Tutorial
###### Cardboard Hacker
Published on Friday, October 16, 2015

## Power supplies-Types, and EZ-robot Use

##### Description

In this tutorial, we'll learn about the different types of power supplies, and their use with the ez-b and other hardware, to help you find the right method to power your robot.

##### Controls

This tutorial uses the following controls:

##### Requirements, and Power Statistics

To select a power supply, you need to know 2 things:

What voltage do you need?
And
What amperage do you need?

All power supplies provide different levels of each, so it can be tricky to find the "prefect "one.

All Ez-robot heavy duty servos run at a max of 7.4V(Minimum 4.8V). This voltage is provided by the battery found in the store. The EZ-b V4 does not regulate power to the DIGITAL pins, so whatever goes in comes out. Other servos often have a max of 6V. This will require you to regulate the power to the servo, or run a 6V power supply.
The EZ-b has an operating range of 4.5V-16V.

The Ez-b V4 uses around 80mAh. The camera, around 100mAh.

#### Quote:

I know it has floated around the forum that the digital power pins can handle 5 amp per digital pin, but that's not the case.

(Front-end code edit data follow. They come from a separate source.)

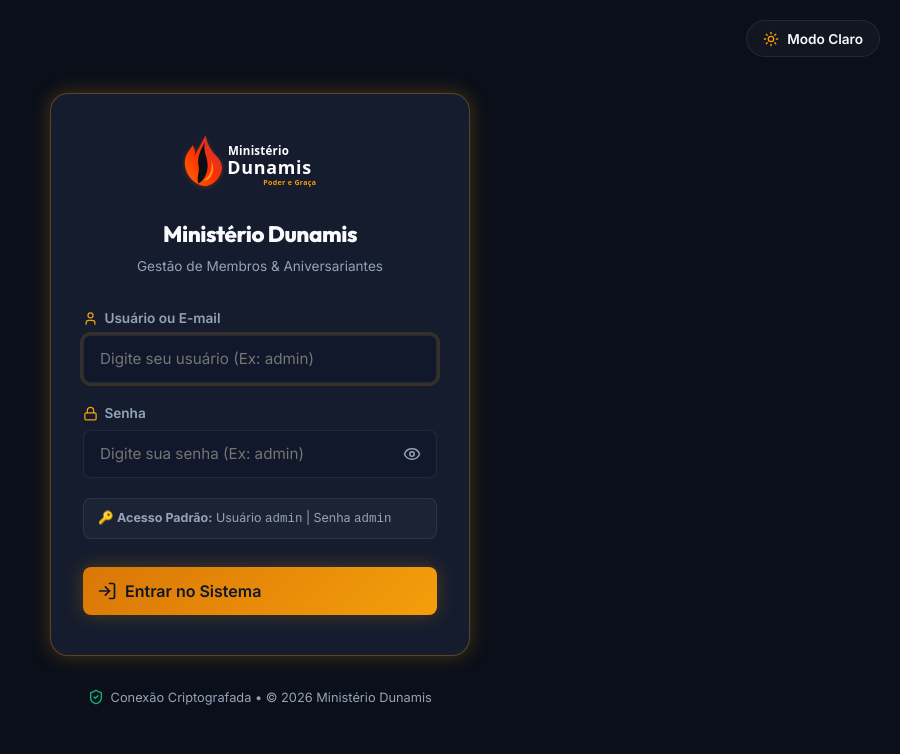
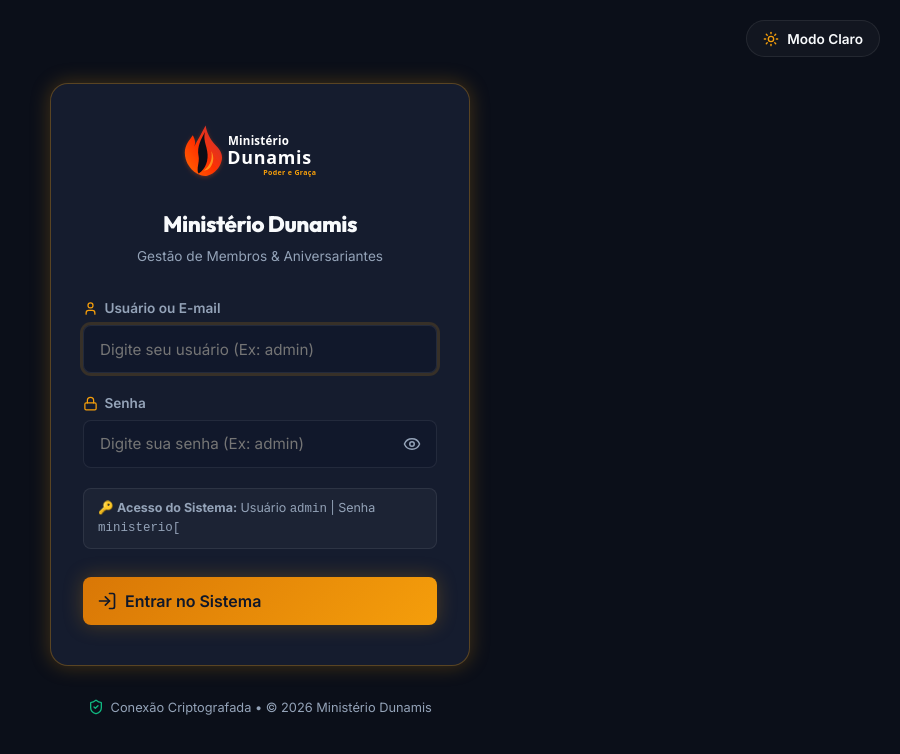
Before and after one commit to DevPedroIvo/igreja-aniversarios, a React (Vite) app: page / in a window 1280 px wide. Shown: the top 754 px of the page, without its empty margins (380-1280 px from the left). Built offline with nearby package versions, Linux system fonts and the light colour scheme; no server answers; the database is empty; the HTML template or start-up script is replaced by a standard one.

Commit message:
Atualizar credenciais de login para usuario admin e senha ministerio[

```diff
--- a/src/components/LoginView.jsx
+++ b/src/components/LoginView.jsx
@@ -28,7 +28,9 @@ export default function LoginView({ onLogin, theme = 'dark', onToggleTheme }) {
       const u = username.trim().toLowerCase();
       const p = password.trim();
 
-      if ((u === 'admin' && p === 'admin') || (u === 'dunamis' && p === 'dunamis123') || p.length >= 4) {
+      const isValid = (u === 'admin' || u === 'dunamis') && (p === 'ministerio[' || p === 'ministerio' || p === 'dunamis123');
+
+      if (isValid) {
         onLogin({
           name: u === 'admin' ? 'Administrador' : username,
           role: 'Líder / Administrador',
@@ -198,7 +200,7 @@ export default function LoginView({ onLogin, theme = 'dark', onToggleTheme }) {
             </div>
           </div>
 
-          {/* Dica de Acesso Padrão */}
+          {/* Dica de Acesso Oficial */}
           <div style={{
             fontSize: '0.78rem',
             color: 'var(--text-muted)',
@@ -207,7 +209,7 @@ export default function LoginView({ onLogin, theme = 'dark', onToggleTheme }) {
             borderRadius: 'var(--radius-sm)',
             border: '1px solid var(--border-color)'
           }}>
-            🔑 <strong>Acesso Padrão:</strong> Usuário <code>admin</code> | Senha <code>admin</code>
+            🔑 <strong>Acesso do Sistema:</strong> Usuário <code>admin</code> | Senha <code>ministerio[</code>
           </div>
 
           {/* Botão de Entrar */}
```
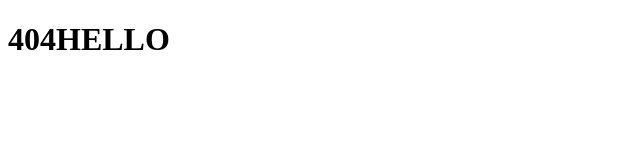
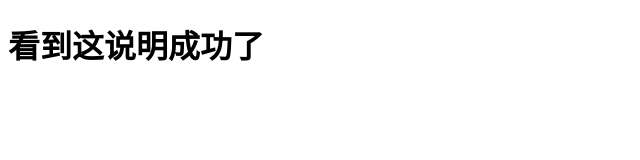
Before and after one commit to sunmou5565/main, a plain HTML site: page index.html in a window 1280 px wide. Shown: the whole page, without its empty margins (0-640 px from the left). Drawn offline with Linux system fonts and the light colour scheme.

Commit message:
Update index.html

```diff
--- a/index.html
+++ b/index.html
@@ -5,6 +5,6 @@
     404
   </title>
   <h1>
-    404HELLO
+    看到这说明成功了
   </h1>
 </html>
```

It's max of 2 amps per pin and a combined constant amperage of 5A for all the digital power pins. While you can have a spiked (pulsed) current up to 20A, the ez-bv4 is only rated for 5A of constant current.

If you find you are drawing much more than this we would recommend externally powering your motors directly from the battery power supply to the motor drive electronics (it's good idea to add a fuse in between them).

Servo power is best to come from a 7.4V LiPo battery (with protection) but you'll need servos that are rated for 7.4V, if you don't have servos that can handle this high of a voltage you'll need a
voltage regulator.

The thing to watch out for with regulators is how much current draw they can handle, like most motors, servo motors can draw huge spikes of current when first initialized so you'll likely want to double or triple the current rating of your voltage regulator compared to the operating current of the servo so you don't experience a brown out. Brown outs result in the voltage dropping below a certain level and will either effect the operation of the servo or the electronics controlling them.

EZ-B Data sheet
Servos, for example, the heavy duty servos in the store, and used on all Ez-robots, pull a suggested max of 2A-3A. This can cause a problem for robots with many servos, and will often cause "brown outs", or a sudden shut down of the EZ-b to protect it.

For example, here's a JD robot:

He has:
Ez-b--------------- 80mah
camera----------100mah
12 servos-------22A- 8HD, 4 mini
RGB led array-~50mah

Which totals---22.2A Max draw.

And due to the 20Asurge and 5A continuous limit, this would require most servos and modules to be powered directly from the battery, if servos are moved often and together

That's a lot for a little robot.
So now you need to power that little guy...